Group members marched in the People’s Climate March on Saturday, attended advocacy training and worship on Sunday, and met with members of Congress on Monday.

The goal of the event was to demonstrate that Christians care about climate change and to encourage elected officials to pursue sensible climate policy changes, according to Steve Mulder, event organizer and coordinator for the CRC’s Climate Witness Project.

Approximately 100 group members marched in the People’s Climate March.

“I enjoyed marching with fellow Christians from around the country and hearing the specific ways they are working to care for our Father's world,” said Dale Hulst, a CWP partner at Alger Park CRC in Grand Rapids, Mich.

Claire McWilliams, a CRC member who is also a member of YECA, echoed similar thoughts: “I loved the contrast between marching on Saturday to lobbying and bridge building on Monday. I loved the opportunity to share about how I advocate for climate because of my faith.”

Organizers arranged 37 meetings on Capitol Hill with members of Congress or their staffers. In the meetings, the group stressed the importance of taking action on climate change.

“It's the poor and the vulnerable that suffer first and the most because of a changing climate, and it's clear in Scripture that God stands up for the weak — and so must we in Jesus' name,” said Phillip Leo, a CWP regional organizer in the Chicago, Ill., area. “Marching and lobbying for me isn't about partisan politics but about taking seriously my role in the ministry of reconciliation.”
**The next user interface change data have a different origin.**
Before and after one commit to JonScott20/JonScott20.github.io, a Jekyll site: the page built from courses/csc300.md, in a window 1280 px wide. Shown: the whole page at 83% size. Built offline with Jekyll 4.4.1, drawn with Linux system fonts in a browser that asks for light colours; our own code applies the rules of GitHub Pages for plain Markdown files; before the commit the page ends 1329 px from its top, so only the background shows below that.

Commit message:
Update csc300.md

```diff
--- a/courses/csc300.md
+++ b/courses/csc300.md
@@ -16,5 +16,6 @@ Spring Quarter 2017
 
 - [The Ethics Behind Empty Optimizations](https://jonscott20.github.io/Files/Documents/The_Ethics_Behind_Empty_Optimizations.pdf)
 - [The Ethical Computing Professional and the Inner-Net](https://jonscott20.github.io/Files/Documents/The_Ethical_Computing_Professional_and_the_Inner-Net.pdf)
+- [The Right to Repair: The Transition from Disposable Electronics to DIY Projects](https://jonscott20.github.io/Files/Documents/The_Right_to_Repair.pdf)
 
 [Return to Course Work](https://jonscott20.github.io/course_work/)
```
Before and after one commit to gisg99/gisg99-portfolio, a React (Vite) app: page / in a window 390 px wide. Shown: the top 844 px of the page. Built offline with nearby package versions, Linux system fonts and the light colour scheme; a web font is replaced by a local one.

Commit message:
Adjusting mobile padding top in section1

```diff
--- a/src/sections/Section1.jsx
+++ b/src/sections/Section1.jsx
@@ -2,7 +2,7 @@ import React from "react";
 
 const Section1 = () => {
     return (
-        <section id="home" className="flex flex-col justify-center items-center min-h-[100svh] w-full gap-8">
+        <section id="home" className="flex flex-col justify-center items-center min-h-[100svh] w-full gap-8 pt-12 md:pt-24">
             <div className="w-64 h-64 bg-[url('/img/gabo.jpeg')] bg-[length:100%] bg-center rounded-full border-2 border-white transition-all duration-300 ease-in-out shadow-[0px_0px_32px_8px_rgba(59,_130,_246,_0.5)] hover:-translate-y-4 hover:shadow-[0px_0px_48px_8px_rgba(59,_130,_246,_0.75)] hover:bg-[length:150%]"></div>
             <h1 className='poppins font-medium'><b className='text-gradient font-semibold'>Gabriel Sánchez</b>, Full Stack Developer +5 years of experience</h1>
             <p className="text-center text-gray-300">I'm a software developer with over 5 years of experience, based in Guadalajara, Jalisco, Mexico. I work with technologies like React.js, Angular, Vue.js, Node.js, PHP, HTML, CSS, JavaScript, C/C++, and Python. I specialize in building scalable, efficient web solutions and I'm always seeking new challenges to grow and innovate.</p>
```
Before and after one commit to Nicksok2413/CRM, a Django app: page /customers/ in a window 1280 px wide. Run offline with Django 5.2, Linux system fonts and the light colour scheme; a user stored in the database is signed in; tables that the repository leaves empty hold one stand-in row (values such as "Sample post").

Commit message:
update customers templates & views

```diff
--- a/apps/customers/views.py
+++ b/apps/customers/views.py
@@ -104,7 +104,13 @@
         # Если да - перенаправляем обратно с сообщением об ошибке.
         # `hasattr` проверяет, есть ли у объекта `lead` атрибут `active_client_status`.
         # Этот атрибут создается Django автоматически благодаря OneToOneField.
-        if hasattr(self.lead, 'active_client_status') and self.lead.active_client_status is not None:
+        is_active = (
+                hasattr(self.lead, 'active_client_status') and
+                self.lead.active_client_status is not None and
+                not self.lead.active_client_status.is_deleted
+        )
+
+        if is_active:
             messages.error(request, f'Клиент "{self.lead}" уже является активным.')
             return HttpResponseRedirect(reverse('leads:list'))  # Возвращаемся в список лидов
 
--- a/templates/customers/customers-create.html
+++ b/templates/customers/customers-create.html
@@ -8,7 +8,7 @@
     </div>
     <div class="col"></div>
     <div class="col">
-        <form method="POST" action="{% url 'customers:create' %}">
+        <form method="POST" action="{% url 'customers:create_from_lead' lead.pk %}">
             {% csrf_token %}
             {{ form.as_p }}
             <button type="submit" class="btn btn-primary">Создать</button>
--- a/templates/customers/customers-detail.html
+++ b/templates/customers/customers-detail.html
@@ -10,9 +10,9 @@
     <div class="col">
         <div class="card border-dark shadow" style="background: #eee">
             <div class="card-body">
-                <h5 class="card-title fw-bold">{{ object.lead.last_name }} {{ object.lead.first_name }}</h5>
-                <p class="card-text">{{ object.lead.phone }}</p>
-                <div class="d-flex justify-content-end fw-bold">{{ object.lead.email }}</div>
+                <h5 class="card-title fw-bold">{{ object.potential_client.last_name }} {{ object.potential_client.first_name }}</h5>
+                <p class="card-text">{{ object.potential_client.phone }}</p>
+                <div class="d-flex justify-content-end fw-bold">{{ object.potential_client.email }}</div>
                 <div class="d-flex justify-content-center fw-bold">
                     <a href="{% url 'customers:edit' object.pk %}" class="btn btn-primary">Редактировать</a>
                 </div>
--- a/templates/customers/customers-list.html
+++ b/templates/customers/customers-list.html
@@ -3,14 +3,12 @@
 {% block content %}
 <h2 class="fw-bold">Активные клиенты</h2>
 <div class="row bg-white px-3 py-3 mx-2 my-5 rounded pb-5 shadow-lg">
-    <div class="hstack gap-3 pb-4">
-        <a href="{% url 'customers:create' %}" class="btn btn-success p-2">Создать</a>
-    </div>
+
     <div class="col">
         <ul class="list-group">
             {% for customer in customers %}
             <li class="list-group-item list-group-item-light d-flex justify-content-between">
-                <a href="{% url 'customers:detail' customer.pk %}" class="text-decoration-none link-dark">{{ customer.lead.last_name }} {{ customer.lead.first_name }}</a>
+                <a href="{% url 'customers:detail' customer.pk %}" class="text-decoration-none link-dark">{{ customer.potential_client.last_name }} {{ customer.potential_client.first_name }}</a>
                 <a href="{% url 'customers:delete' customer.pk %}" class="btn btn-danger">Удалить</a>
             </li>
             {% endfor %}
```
“The advocacy day was charged with energy and passion,” said Barry Meyer, a CWP regional organizer in the Denver, Colo., area. “The entire event was an opportunity to make my voice heard and to meet a wonderful group of passionate Christian people.”